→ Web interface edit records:
_ _ _ _
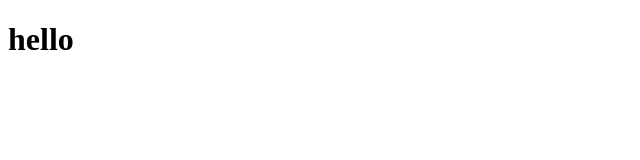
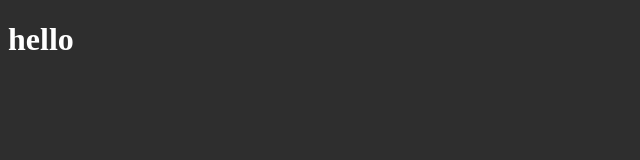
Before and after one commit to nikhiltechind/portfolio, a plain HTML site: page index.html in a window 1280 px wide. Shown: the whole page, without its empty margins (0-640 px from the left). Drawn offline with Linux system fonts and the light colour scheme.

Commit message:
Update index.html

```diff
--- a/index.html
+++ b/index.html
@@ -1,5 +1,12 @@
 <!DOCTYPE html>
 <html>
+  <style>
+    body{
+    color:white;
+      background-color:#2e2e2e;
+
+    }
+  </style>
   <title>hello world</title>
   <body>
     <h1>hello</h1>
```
_ _ _ _
→ PROBLEM:
From first line to last, return the records verbatim without their pictures.

→ RESULT OF THIS TASK:
Before and after one commit to nikhiltechind/portfolio, a plain HTML site: page index.html in a window 1280 px wide. Shown: the whole page, without its empty margins (0-640 px from the left). Drawn offline with Linux system fonts and the light colour scheme.

Commit message:
Update index.html

```diff
--- a/index.html
+++ b/index.html
@@ -1,5 +1,12 @@
 <!DOCTYPE html>
 <html>
+  <style>
+    body{
+    color:white;
+      background-color:#2e2e2e;
+
+    }
+  </style>
   <title>hello world</title>
   <body>
     <h1>hello</h1>
```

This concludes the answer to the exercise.